1. Online Identities Can Be Verified
The transparency and control of user data that inherently comes with blockchain–based networks is not only beneficial to consumers, but also to companies who pay for advertising.
While it may not always seem like it, most advertisers are actually not interested in spamming you with annoying commercials. In fact, they would rather spend marketing money only on targeting the people that would actually be interested in purchasing their products or services. In addition to that, it is also important to marketers that the users they are targeting are not only the right demographic, but also real people (as opposed to fake bot accounts).
Both of these issues can be solved through the use of blockchain–based platforms, because, as discussed, once user data has been verified with a hash ID, it can be traced to its origins at all times and no fake duplicates can be produced. This means that marketers will know immediately when they are dealing with a real human being, thereby making campaign spending more efficient and success rates for potential sales much higher.
2. Improved Analytics And Higher ROI
This ability to verify the identity of users leads right into the next benefit for companies, which is that blockchain technology allows advertisers to measure their campaigns and target audiences more precisely.
That’s again due to the fact that all data on blockchain–based networks is actually verified, which results in accurate information that can be taken at face value because it has not been manipulated by fake accounts or bot farms imitating human behavior.
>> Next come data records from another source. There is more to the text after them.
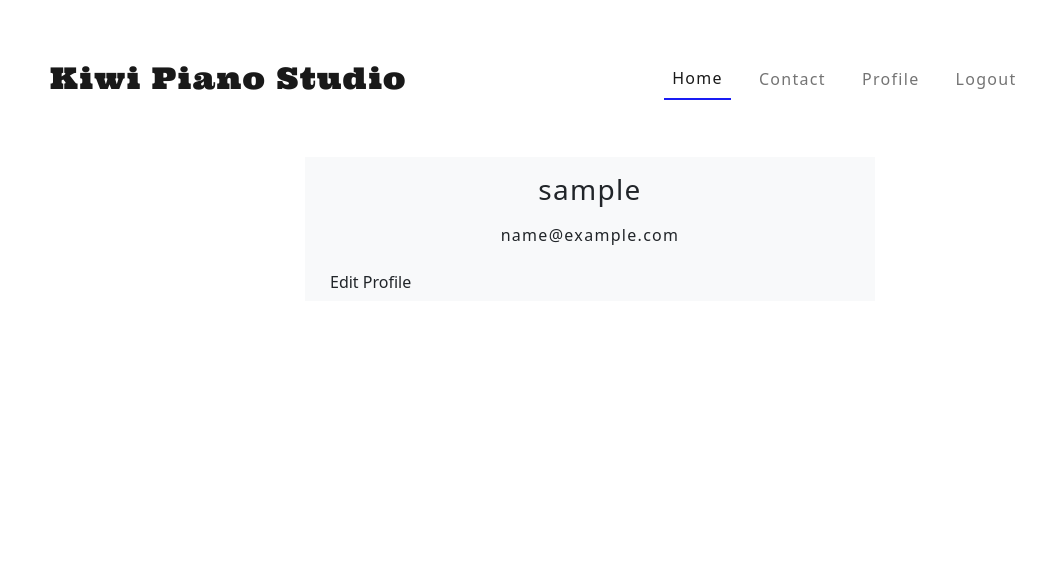
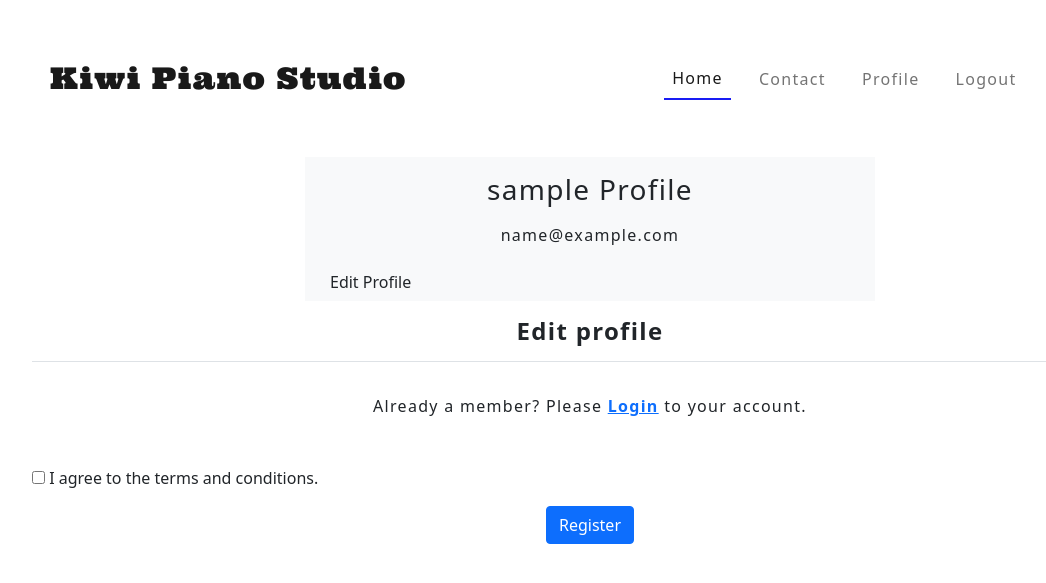
Before and after one commit to PeterLourens/kiwipiano, a Django app: page /profile/ in a window 1280 px wide. Shown: the top 583 px of the page, without its empty margins (50-1096 px from the left). Run offline with Django 3.2, Linux system fonts and the light colour scheme; the visitor is signed in with stand-in values (Sample User, id 1); some libraries are stand-ins or nearby versions.

Commit message:
Comment out userprofileform & change code to profile views.

```diff
--- a/booking/views.py
+++ b/booking/views.py
@@ -4,7 +4,7 @@ from .models import Lesson
 from .models import Profile
 from django.contrib.auth.forms import UserCreationForm, AuthenticationForm
 from .forms import UserRegisterForm
-from .forms import UserProfileForm
+#from .forms import UserProfileForm
 from django.contrib import messages
 from django.contrib.auth import authenticate, login, logout
 from django.contrib.auth.decorators import login_required
@@ -83,19 +83,12 @@ def profile(request):
     To render the user profile page.
     """
 
-    if request.method == 'POST':
-        form = UserProfileForm(request.POST)
-        if form.is_valid():
-            form.save()
-            messages.success(request, f'Your profile!')
-        else:
-            messages.error(request, f'Make sure all info is correct')
-
-    else:
-        form = UserProfileForm()
+    context = {
+        'user': request.user
+    }
 
 
-    return render(request, 'accounts/profile.html')
+    return render(request, 'accounts/profile.html', context)
 
 
 
--- a/templates/accounts/profile.html
+++ b/templates/accounts/profile.html
@@ -1,4 +1,5 @@
 {% extends 'base.html' %}
+{% load crispy_forms_tags %}
 
 {% block content %}
 
@@ -11,7 +12,7 @@
             </div>
 
             <div class="row text-center">
-                <h3 class="my-3">{{ user.username }}</h3>
+                <h3 class="my-3">{{ user.username }} Profile</h3>
                 <p>{{ user.email }}</p>
             </div>
             <div class="row">
@@ -21,6 +22,38 @@
             </div>
 
         </div>
+
+        <form action="" method="POST">
+            {% csrf_token %}
+            <div class="form-group my-3">
+                <h4 class="text-center fw-bold my-3">Edit profile</h4>
+                <div class="border-top my-3 py-3 text-center">
+                    <p class="pt-3">Already a member?
+                        <span>Please</span>
+                        <a class="my-3" href="{% url 'login' %}"><strong>Login</strong></a>
+                        <span>to your account.</span>
+                    </p>
+
+                </div>
+                <!-- {{ form.as_p }} -->
+                {{ form|crispy }}
+
+            </div>
+
+            {% if redirect_field_value %}
+            <input type="hidden" name="{{ redirect_field_name }}" value="{{ redirect_field_value }}" />
+            {% endif %}
+
+            <div>
+                <input type="checkbox" name="terms" id="terms">
+                <label for="terms">I agree to the terms and conditions.</label>
+            </div>
+            <div class="form-group my-3 text-center">
+                <button class="btn btn-primary" type="submit">Register</button>
+
+            </div>
+
+        </form>
         <!-- <div class="col-md-5 border-right">
             <div class="py-5">
                 <div class="d-flex align-items-center">
```
Also changed, not shown: booking/forms.py (+7 -7 lines).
With improved analytics, marketers will be able to dial in their campaign strategies more meticulously and turn them into higher ROI (return on investment).
3. Reduced Operational Costs
Similar to the way content creators can increase their revenue by cutting out the middleman, companies will be able to use more of their advertising dollars to reach potential customers rather than on paying the platform they are advertising on. (Basic Attention Token, on the Brave Browser, is already starting to address this issue).
This, in turn, will not only benefit marketers, but also the content creators and influencers they are paying to promote their brand message. Without having to go through a middleman like Google’s ad network — and by compensating in form of cryptocurrencies — advertisers could just work with creators and influencers directly and put more of the money in their pocket that would otherwise be split with third party platform providers.
The use of cryptocurrencies would make the payment process faster, more secure, and more global in nature since no international transaction fees would have to be deducted.
“Blockchain technology will erase the blurred line of doubt and make the merge easier for advertisers and publishers to join forces,” Simon Golestan, CEO of The Millennial Marketers, recently told AdWeek. “Speed, security, transparency and safety are necessary in such a competitive marketplace. Blockchain will open more doors for brands and influencers worldwide to create exposure, engross consumers and increase sales.”
In conclusion, blockchain technology benefits both sides of the social media equation — consumers and companies. The unprecedented transparency and control of personal data has the potential to establish a new world order in which users and advertisers can work hand in hand while fraudulent information, such as fake news and bot users, can be eradicated.
Now the only question is, will the already existing social networks transition to this model, or will new, blockchain–based networks disrupt and take over the social media landscape as we know it? Only time will tell.